London would need more than £400m a month from the government if it is plunged into Tier 3 and if the city makes the same funding requests as Manchester, according to a top think tank.
The Centre for Cities has calculated the capital would need £112.4m for every week it is in the top band of restrictions if mayor of London Sadiq Khan made the same funding requests as Greater Manchester mayor Andy Burnham.
Burnham had a very public row over the past week with Downing Street as the mayor fought for increased emergency funding in exchange for him consenting to new Covid restrictions.
Burnham – who had originally requested £100m for his city – turned down the government’s offer of £60m extra funding for Greater Manchester, however Boris Johnson still imposed stringent restrictions on the area yesterday.
The Prime Minister confirmed today that the city would still get the £60m in funding, despite saying yesterday it would get just a third of that.
The spat has fuelled speculation that Khan could have a similar conflict with central government if London is deemed as needing new Tier 3 restrictions.
The Centre for Cities said that if Khan asked for the same as Burnham – enough money so that furloughed workers get 80 per cent of their pay – it would cost almost almost the central government almost half a billion pounds.
This would add to the already raging conflict City Hall is fighting against Johnson around a second TfL bailout.

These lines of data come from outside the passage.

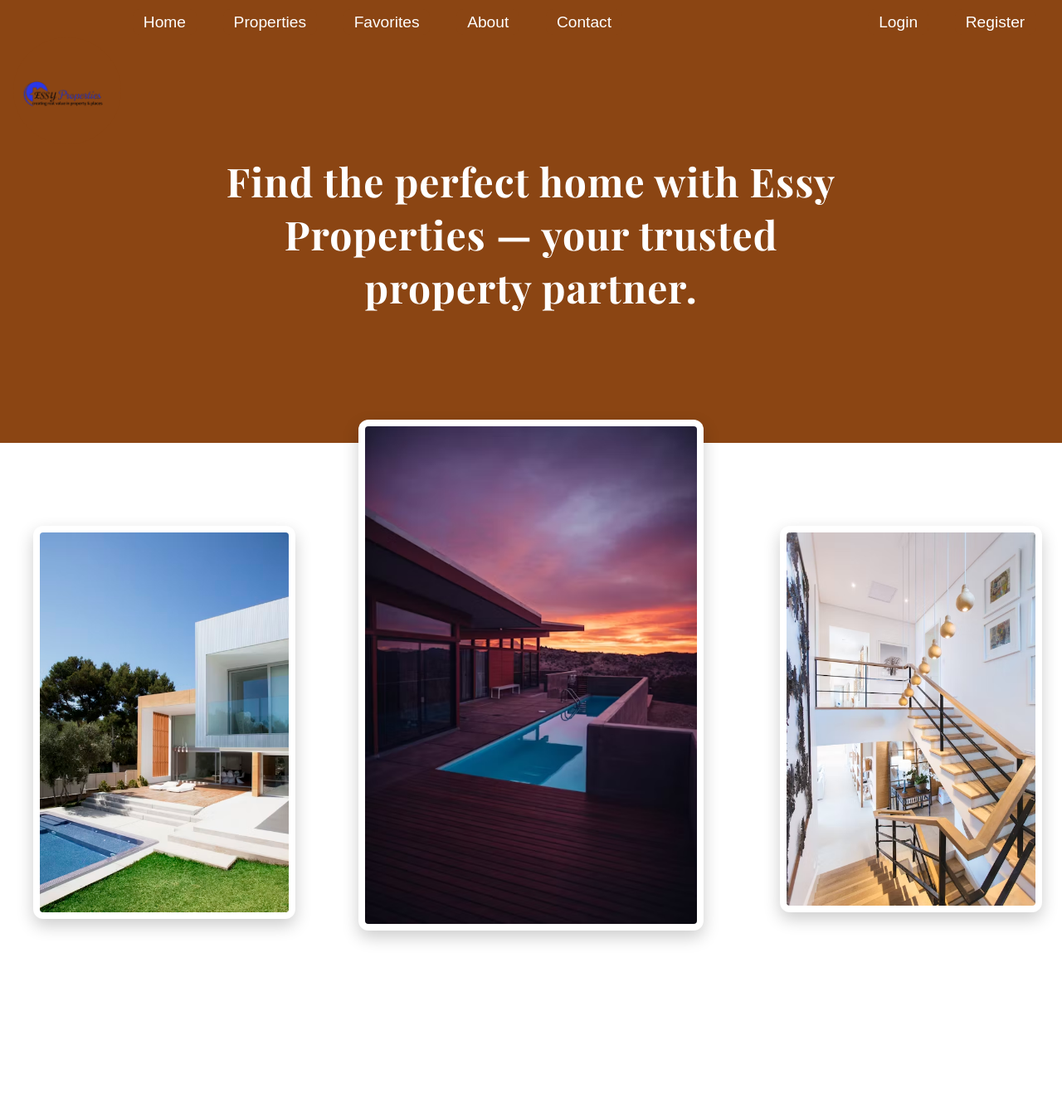
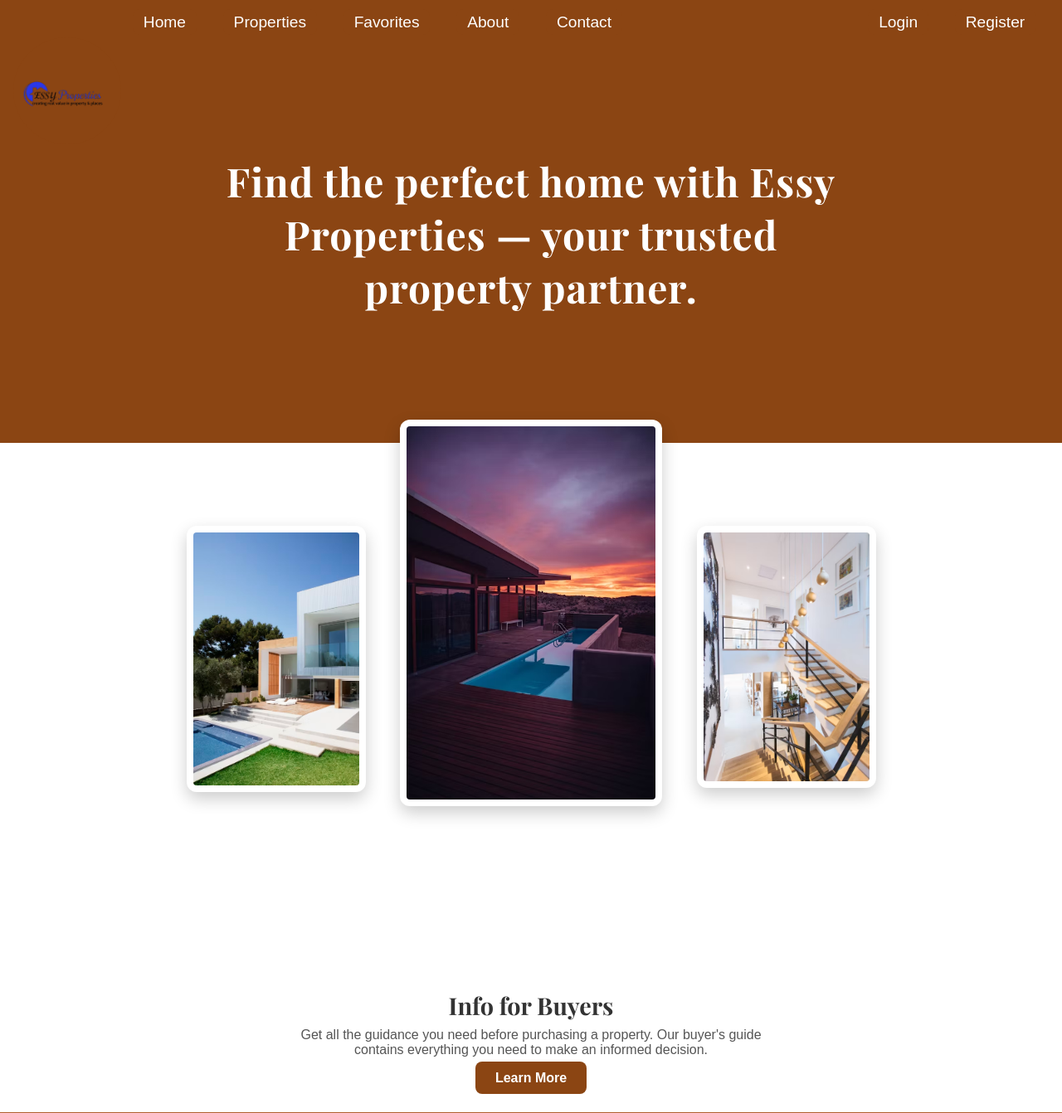
Before and after one commit to frankmuriithi/Lishya, a Django app: page / in a window 1280 px wide. Shown: the top 1342 px of the page at 83% size. Run offline with Django 5.2, Linux system fonts and the light colour scheme.

Commit message:
another commit

```diff
--- a/mainapp/templates/mainapp/index.html
+++ b/mainapp/templates/mainapp/index.html
@@ -16,13 +16,13 @@
   <section style="position:relative; background:white; padding-bottom:6rem; text-align:center;">
     <!-- Main image -->
     <img src="{% static 'mainapp/images/e2.avif' %}" alt="Main Property" class="pop-image"
-         style="width:100%; max-width:400px; border-radius:12px; padding:0.5rem; background:white; box-shadow:0 8px 20px rgba(0,0,0,0.2); position:relative; top:-60px; z-index:2;" />
+         style="width:100%; max-width:300px; border-radius:12px; padding:0.5rem; background:white; box-shadow:0 8px 20px rgba(0,0,0,0.2); position:relative; top:-60px; z-index:2;" />
 
     <!-- Left & Right images -->
     <img src="{% static 'mainapp/images/bb.avif' %}" class="pop-image"
-         style="width:300px; border-radius:12px; padding:0.5rem; background:white; box-shadow:0 8px 20px rgba(0,0,0,0.2); position:absolute; left:calc(50% - 600px); top:100px;" />
+         style="width:200px; border-radius:12px; padding:0.5rem; background:white; box-shadow:0 8px 20px rgba(0,0,0,0.2); position:absolute; left:calc(50% - 415px); top:100px;" />
     <img src="{% static 'mainapp/images/d6.avif' %}" class="pop-image"
-         style="width:300px; border-radius:12px; padding:0.5rem; background:white; box-shadow:0 8px 20px rgba(0,0,0,0.2); position:absolute; left:calc(50% + 300px); top:100px;" />
+         style="width:200px; border-radius:12px; padding:0.5rem; background:white; box-shadow:0 8px 20px rgba(0,0,0,0.2); position:absolute; left:calc(50% + 200px); top:100px;" />
   </section>
 
   <!-- Info for buyers -->
```
Also changed, not shown: db.sqlite3.
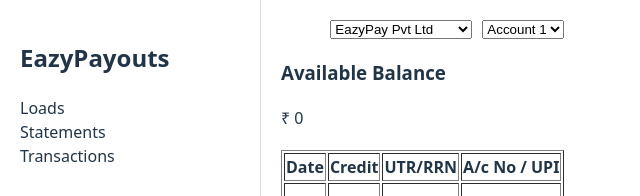
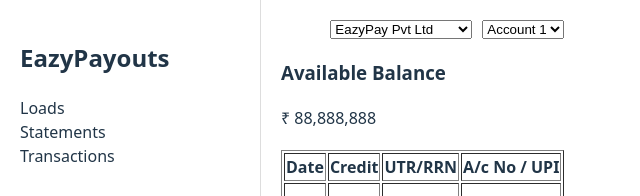
Before and after one commit to Aniruddh1408/Payments-Dashboard, a React (Vite) app: page / in a window 1280 px wide. Shown: the top 196 px of the page, without its empty margins (0-640 px from the left). Built offline with nearby package versions, Linux system fonts and the light colour scheme.

Commit message:
Code to check balance of each account of companies

```diff
--- a/src/App.jsx
+++ b/src/App.jsx
@@ -7,6 +7,7 @@
 
   const selectedCompany = companies[selectedCompanyIndex];
   const accounts = selectedCompany.accounts;
+  const selectedAccount = accounts[selectedAccountIndex];
 
   return (
     <div style={{ display: "flex", height: "100vh" }}>
@@ -49,7 +50,7 @@
             ))}
           </select>
 
-          {/* Account dropdown (NOW CONNECTED) */}
+          {/* Account dropdown */}
           <select
             value={selectedAccountIndex}
             onChange={(e) =>
@@ -64,13 +65,13 @@
           </select>
         </div>
 
-        {/* Balance (still static for now) */}
+        {/* Balance (NOW DYNAMIC) */}
         <div style={{ marginTop: "20px" }}>
           <h3>Available Balance</h3>
-          <p>₹ 0</p>
+          <p>₹ {selectedAccount.balance.toLocaleString()}</p>
         </div>
 
-        {/* Table (still static) */}
+        {/* Table (still static for now) */}
         <table border="1" width="100%" style={{ marginTop: "20px" }}>
           <thead>
             <tr>
--- a/src/data/companies.js
+++ b/src/data/companies.js
@@ -38,7 +38,7 @@
   name: "FinCorp Solutions",
   accounts: [
     {
-      name: "Account 2",
+      name: "Account 1",
       balance: 16000,
       transactions: [
         {
```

Workers can go back onto the furlough scheme if their areas are placed into Tier 3, but they only get two-thirds of their wages paid.
The Centre for Cities’ senior analyst Elena Magrini said: “On support for workers in tier 3 cities specifically, we endorse proposals for an 80 per cent furlough scheme.
“It would make a large difference for many lower income workers who could be left in financial difficulties as a result of these new restrictions and may help lessen the long-term damage done to London’s economy.”
London’s Covid rate is currently well below that of Manchester, Liverpool and Sheffield – all in the “very high” Tier 3 alert level.
Just 45 people died of coronavirus in London last week, according to City Hall numbers.
A source close to Khan said City Hall was not expecting London to go into Tier 3 “for some time, if at all”, but that “if it happened, there would be a need for greater recompense”.
Carsten Jung, senior economist at the left-leaning Institute for Public Policy Research think tank, said the government needed to take a countrywide approach to Tier 3 funding.
“This regional patchwork is far more complicated than have a single solution that applies to all the regions,” he said.